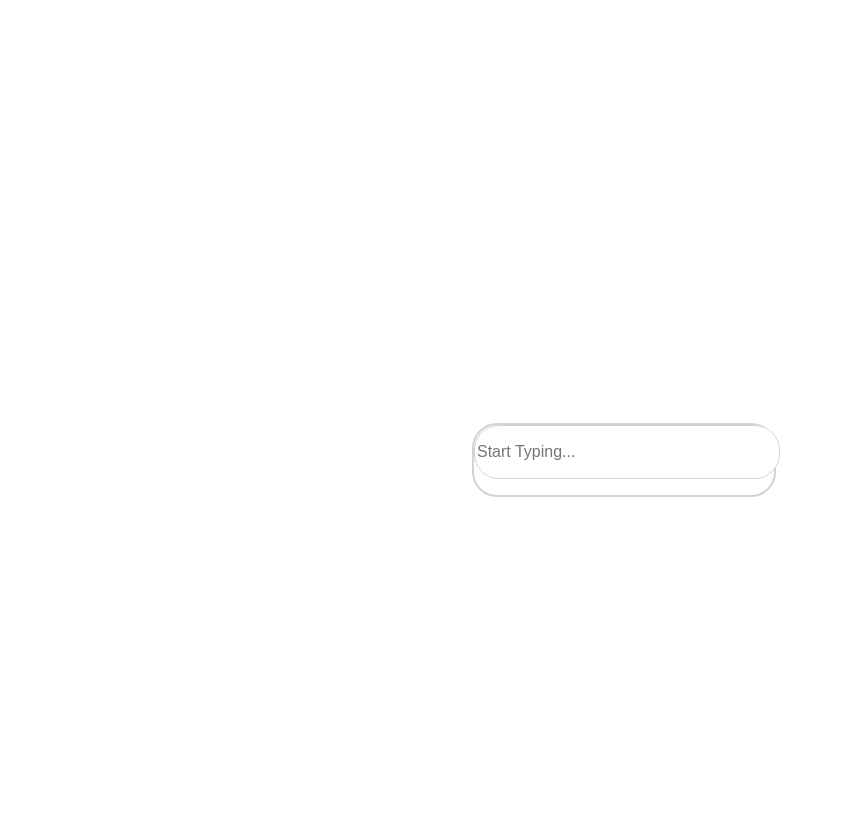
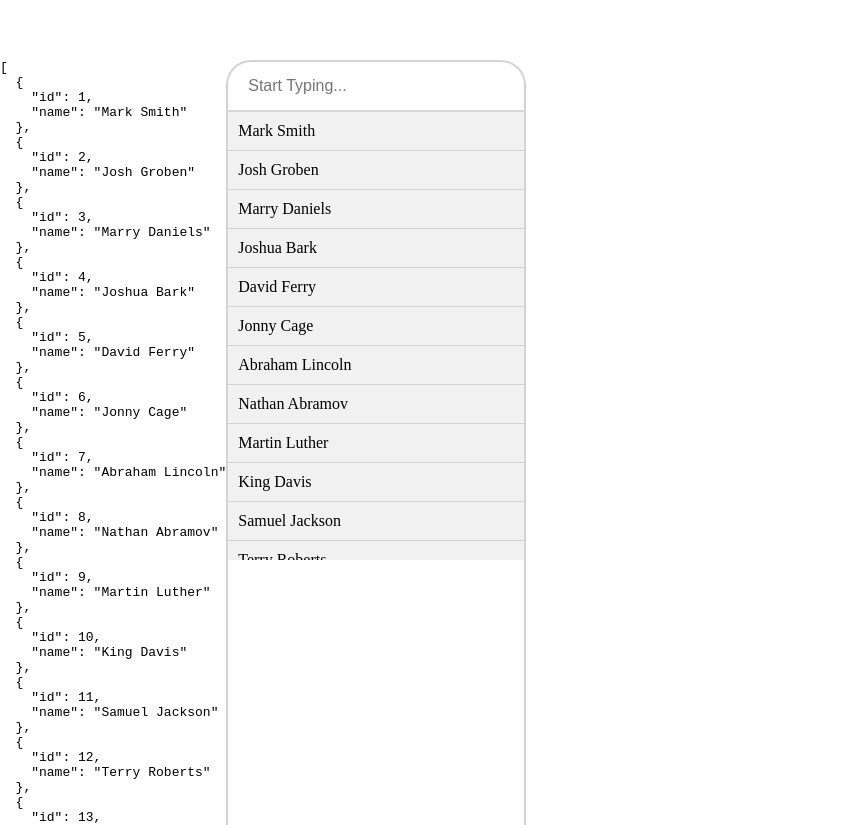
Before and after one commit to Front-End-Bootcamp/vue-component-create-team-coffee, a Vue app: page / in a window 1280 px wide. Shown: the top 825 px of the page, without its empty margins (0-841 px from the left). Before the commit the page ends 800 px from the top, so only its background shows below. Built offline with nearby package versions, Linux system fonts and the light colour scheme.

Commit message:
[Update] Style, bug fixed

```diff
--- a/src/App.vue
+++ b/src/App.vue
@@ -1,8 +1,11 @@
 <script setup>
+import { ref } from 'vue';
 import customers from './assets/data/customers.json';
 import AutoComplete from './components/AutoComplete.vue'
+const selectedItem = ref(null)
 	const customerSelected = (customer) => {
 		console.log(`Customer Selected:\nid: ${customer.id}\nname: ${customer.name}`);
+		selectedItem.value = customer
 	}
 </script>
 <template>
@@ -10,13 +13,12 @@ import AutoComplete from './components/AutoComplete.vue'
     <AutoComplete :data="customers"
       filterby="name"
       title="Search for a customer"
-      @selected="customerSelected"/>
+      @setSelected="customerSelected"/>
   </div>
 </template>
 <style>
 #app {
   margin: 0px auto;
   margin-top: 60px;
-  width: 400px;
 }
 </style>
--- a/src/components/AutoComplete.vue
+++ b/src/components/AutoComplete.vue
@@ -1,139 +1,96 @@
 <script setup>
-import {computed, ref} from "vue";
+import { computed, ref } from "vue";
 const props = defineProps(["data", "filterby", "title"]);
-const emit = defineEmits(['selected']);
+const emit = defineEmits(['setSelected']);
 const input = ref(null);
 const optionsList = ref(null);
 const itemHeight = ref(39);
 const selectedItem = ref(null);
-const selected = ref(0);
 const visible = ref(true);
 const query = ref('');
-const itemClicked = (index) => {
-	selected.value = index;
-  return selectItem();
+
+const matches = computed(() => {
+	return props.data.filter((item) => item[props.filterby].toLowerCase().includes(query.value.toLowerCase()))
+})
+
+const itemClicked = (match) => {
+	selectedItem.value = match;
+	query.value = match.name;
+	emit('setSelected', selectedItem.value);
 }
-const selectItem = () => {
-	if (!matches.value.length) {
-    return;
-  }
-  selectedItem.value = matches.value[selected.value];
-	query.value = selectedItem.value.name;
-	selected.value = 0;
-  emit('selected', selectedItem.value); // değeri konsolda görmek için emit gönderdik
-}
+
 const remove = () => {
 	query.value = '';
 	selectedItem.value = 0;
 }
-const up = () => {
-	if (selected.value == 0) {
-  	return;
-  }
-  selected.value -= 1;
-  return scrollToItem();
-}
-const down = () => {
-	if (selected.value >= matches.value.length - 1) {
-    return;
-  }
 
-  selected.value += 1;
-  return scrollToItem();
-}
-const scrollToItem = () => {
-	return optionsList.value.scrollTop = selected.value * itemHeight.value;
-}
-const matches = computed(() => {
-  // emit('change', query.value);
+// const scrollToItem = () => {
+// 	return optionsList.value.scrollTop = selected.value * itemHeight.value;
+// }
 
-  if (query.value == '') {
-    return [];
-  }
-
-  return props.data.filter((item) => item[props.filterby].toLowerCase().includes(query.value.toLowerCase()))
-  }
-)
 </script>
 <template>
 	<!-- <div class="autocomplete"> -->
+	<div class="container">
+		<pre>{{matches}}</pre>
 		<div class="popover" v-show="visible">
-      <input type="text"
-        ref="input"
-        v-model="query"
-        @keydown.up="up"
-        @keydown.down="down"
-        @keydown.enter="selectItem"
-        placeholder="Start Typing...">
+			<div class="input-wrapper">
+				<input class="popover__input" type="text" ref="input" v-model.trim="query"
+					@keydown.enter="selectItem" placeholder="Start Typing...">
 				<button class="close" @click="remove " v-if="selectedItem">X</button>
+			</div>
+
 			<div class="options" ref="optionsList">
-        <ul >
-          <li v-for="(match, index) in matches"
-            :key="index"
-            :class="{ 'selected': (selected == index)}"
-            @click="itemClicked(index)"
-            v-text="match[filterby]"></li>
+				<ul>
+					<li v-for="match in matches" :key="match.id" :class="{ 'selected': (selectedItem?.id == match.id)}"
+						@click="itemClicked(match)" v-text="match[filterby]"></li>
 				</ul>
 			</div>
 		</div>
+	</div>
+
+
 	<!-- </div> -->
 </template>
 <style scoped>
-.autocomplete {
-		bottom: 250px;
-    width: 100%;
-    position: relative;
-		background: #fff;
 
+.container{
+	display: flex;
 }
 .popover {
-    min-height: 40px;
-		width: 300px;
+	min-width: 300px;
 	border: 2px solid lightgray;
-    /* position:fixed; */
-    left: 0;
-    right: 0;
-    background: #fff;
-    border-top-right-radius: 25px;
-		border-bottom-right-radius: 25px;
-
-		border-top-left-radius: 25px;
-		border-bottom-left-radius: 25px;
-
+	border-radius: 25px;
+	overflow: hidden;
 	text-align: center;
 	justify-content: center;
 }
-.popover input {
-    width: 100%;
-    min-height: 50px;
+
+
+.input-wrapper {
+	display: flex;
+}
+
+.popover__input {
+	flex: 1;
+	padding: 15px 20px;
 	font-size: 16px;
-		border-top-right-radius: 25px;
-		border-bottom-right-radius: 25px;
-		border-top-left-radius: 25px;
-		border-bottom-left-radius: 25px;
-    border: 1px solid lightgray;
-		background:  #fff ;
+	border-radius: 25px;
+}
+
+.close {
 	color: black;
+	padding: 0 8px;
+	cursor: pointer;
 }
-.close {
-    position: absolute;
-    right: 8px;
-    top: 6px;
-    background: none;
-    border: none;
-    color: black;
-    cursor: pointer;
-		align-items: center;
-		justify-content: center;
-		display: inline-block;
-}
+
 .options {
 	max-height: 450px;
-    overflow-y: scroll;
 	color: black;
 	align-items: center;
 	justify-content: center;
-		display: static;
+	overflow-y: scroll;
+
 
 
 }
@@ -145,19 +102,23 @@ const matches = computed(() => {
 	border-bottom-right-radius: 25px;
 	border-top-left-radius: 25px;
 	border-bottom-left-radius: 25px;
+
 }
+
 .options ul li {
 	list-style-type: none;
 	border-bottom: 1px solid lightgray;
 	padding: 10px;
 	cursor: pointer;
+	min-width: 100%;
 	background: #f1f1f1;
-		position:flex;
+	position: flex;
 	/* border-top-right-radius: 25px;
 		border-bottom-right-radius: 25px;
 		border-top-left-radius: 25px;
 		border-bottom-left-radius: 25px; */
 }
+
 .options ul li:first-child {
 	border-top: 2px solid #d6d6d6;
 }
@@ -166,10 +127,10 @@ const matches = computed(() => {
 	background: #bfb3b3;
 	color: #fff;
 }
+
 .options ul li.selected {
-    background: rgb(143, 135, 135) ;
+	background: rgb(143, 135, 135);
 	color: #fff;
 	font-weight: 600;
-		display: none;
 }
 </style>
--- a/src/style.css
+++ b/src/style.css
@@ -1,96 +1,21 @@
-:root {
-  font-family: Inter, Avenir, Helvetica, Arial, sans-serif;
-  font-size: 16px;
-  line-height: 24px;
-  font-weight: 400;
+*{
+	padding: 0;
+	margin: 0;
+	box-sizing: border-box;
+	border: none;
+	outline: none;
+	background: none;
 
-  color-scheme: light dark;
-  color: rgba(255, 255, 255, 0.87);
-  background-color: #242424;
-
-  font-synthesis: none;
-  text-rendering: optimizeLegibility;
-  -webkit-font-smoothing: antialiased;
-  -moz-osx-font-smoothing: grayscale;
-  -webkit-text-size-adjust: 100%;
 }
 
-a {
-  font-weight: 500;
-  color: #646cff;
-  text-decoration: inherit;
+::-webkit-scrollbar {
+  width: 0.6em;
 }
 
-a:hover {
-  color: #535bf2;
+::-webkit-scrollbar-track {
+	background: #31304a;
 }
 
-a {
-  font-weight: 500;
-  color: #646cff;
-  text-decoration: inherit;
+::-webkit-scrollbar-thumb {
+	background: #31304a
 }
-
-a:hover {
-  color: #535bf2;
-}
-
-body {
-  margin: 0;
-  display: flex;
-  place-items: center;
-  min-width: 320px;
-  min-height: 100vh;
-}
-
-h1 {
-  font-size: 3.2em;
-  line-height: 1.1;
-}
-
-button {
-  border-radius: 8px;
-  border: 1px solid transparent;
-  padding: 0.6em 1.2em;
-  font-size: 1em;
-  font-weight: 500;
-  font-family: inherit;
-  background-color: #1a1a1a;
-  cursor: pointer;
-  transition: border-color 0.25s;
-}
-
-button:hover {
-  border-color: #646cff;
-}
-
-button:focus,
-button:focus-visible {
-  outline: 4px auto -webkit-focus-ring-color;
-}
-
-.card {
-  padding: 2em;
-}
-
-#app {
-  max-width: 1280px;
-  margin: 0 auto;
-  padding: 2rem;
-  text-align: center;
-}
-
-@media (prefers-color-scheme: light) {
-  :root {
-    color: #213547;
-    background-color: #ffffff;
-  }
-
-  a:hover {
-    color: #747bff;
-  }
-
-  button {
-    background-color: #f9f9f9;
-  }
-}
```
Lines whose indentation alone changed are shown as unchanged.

....................

> Exercise:
Find every line in the listing that holds the string "right", then say how many there are as a bare number.

> Solution for this task:
9